Pakistan’s Water and Power Development Authority (WAPDA) has awarded Tractebel a contract to provide project monitoring consultancy services for the implementation of the 2160 MW Dasu hydropower project on the river Indus.
The run-of-river project, which is to be built about 74 km downstream of the Diamer Basha dam and 240 km upstream of the Tarbela dam, in the Kohistan district of the northwestern province of Khyber Pakhtunkhwa, is being undertaken by China Gezhouba Group Company (CGGC), under two contracts signed in March 2017 with a combined value of US$ 1.73 billion (see H&D Issue 3, 2017). The contracts, which are expected to take six years to complete, include construction of the main dam, appurtenant structures and hydraulic steel structures, the underground powerhouse complex, tunnels and hydraulic structures. The civil works will include the construction of a 242 m-high RCC gravity dam. Water from the reservoir will be diverted to the powerhouse, which is to be located about 3.5 km downstream of the dam. The project is planned to be developed in two 2160 MW phases. The first phase, which will cost an estimated US$ 4.278 billion, comprises the civil works, a 2160 MW plant and a 350 km-long 765-kV double circuit transmission line from the plant to the capital Islamabad. The World Bank’s International Development Association (IDA) is providing a credit of US$ 588.4 million as well as an IDA Partial Credit Guarantee of US$ 460 million under a credit agreement signed in June 2014. The IDA credit funds are to be used for project supervision, implementation of social and environmental management plans, and preparatory works such as relocation of the Karakoram Highway, access roads, offices and colonies.

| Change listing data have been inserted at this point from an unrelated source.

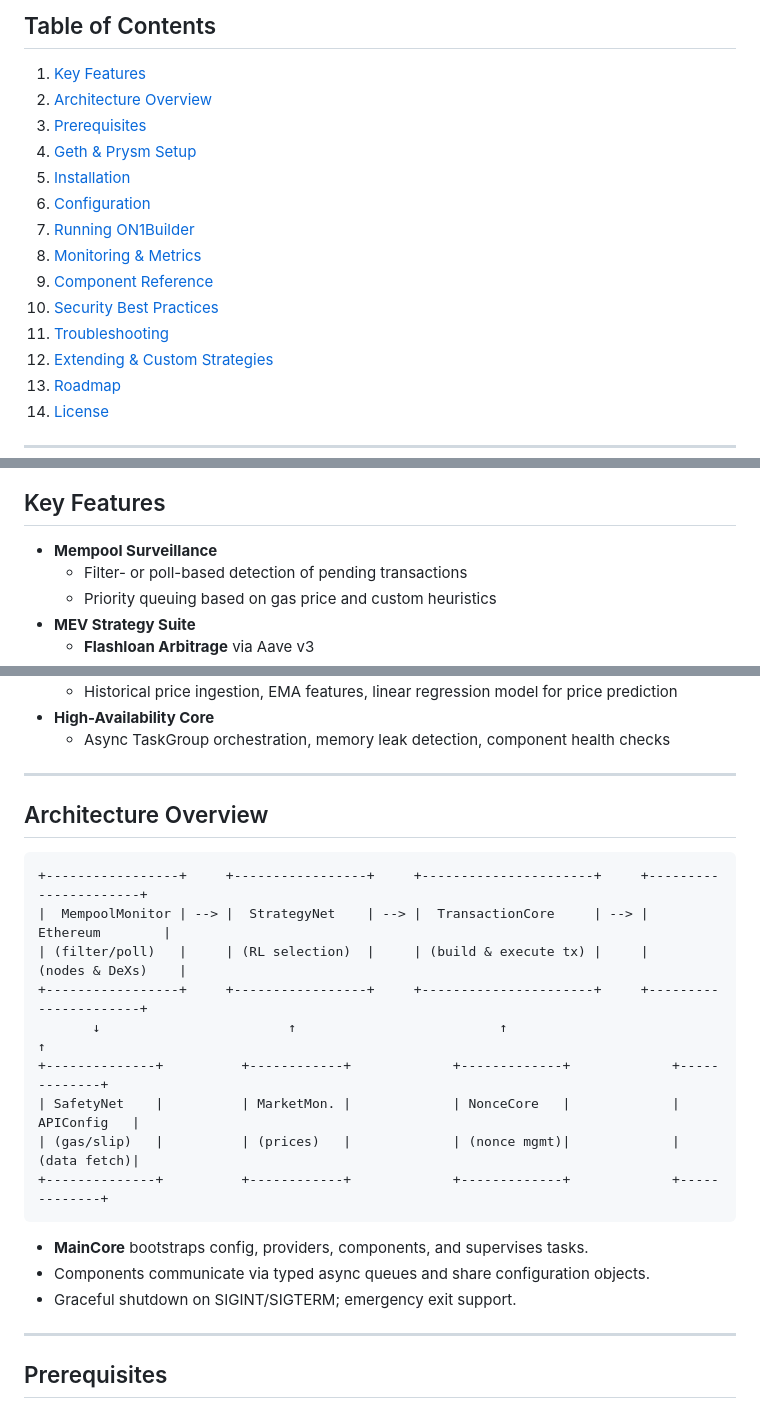
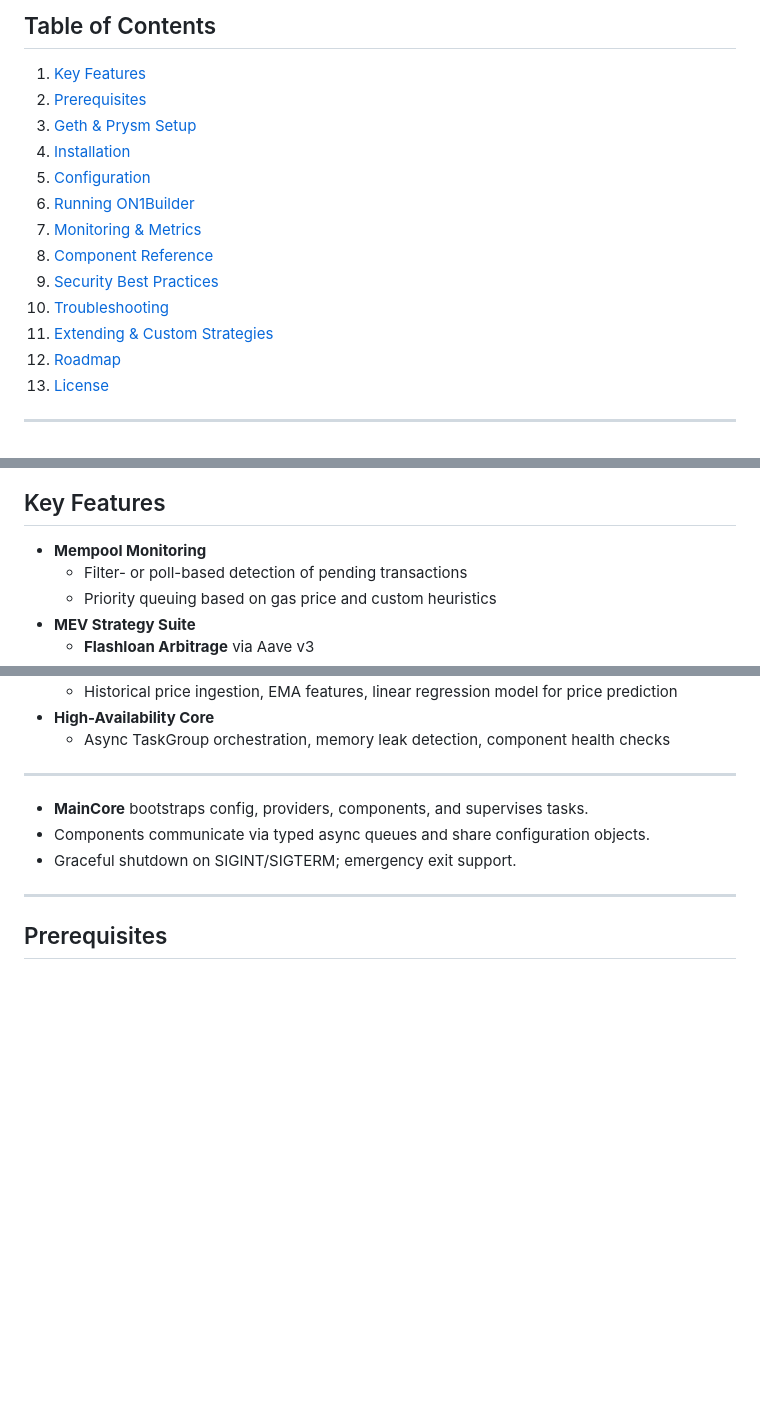
Before and after one commit to mqebnet/ON1Builder, a Markdown page: README.md, 3 parts joined by grey strips. Rendered like a GitHub page; blank space fills up the shorter version.

Commit message:
fix: update README.md to remove outdated Wiki link and improve content structure

````diff
--- a/README.md
+++ b/README.md
@@ -16,19 +15,18 @@
 ## Table of Contents
 
 1. [Key Features](#key-features)
-2. [Architecture Overview](#architecture-overview)
-3. [Prerequisites](#prerequisites)
-4. [Geth & Prysm Setup](#geth--prysm-setup)
-5. [Installation](#installation)
-6. [Configuration](#configuration)
-7. [Running ON1Builder](#running-on1builder)
-8. [Monitoring & Metrics](#monitoring--metrics)
-9. [Component Reference](#component-reference)
-10. [Security Best Practices](#security-best-practices)
-11. [Troubleshooting](#troubleshooting)
-12. [Extending & Custom Strategies](#extending--custom-strategies)
-13. [Roadmap](#roadmap)
-14. [License](#license)
+2. [Prerequisites](#prerequisites)
+3. [Geth & Prysm Setup](#geth--prysm-setup)
+4. [Installation](#installation)
+5. [Configuration](#configuration)
+6. [Running ON1Builder](#running-on1builder)
+7. [Monitoring & Metrics](#monitoring--metrics)
+8. [Component Reference](#component-reference)
+9. [Security Best Practices](#security-best-practices)
+10. [Troubleshooting](#troubleshooting)
+11. [Extending & Custom Strategies](#extending--custom-strategies)
+12. [Roadmap](#roadmap)
+13. [License](#license)
 
 ---
 
@@ -35,6 +36,6 @@
 ## Key Features
 
-- **Mempool Surveillance**
+- **Mempool Monitoring**
   - Filter- or poll-based detection of pending transactions
   - Priority queuing based on gas price and custom heuristics
 - **MEV Strategy Suite**
@@ -56,20 +57,6 @@
   - Async TaskGroup orchestration, memory leak detection, component health checks
 
 ---
-
-## Architecture Overview
-
-```
-+-----------------+     +-----------------+     +----------------------+     +----------------------+
-|  MempoolMonitor | --> |  StrategyNet    | --> |  TransactionCore     | --> |      Ethereum        |
-| (filter/poll)   |     | (RL selection)  |     | (build & execute tx) |     |    (nodes & DeXs)    |
-+-----------------+     +-----------------+     +----------------------+     +----------------------+
-       ↓                        ↑                          ↑                            ↑
-+--------------+          +------------+             +-------------+             +-------------+
-| SafetyNet    |          | MarketMon. |             | NonceCore   |             | APIConfig   |
-| (gas/slip)   |          | (prices)   |             | (nonce mgmt)|             | (data fetch)|
-+--------------+          +------------+             +-------------+             +-------------+
-```
 
 - **MainCore** bootstraps config, providers, components, and supervises tasks.
 - Components communicate via typed async queues and share configuration objects.
````
Also changed, not shown: other parts of README.md (+4 -2 lines).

Dasu Stage 1 is designed to supply 12 220 GWh annually. The project is an important element of the government’s strategy to mitigate power shortages and reduce the cost of generation to support long-term economic growth. It is expected to reduce power sector debts and result in foreign currency exchange savings by displacing imported fuel as well as strengthen the institutional capacity of WAPDA to harness the hydropower potential of the country in a sustainable manner, in particular the development of the Indus Cascade; and provide a financing and investment model that can be replicated in the development of other large hydropower projects in Pakistan.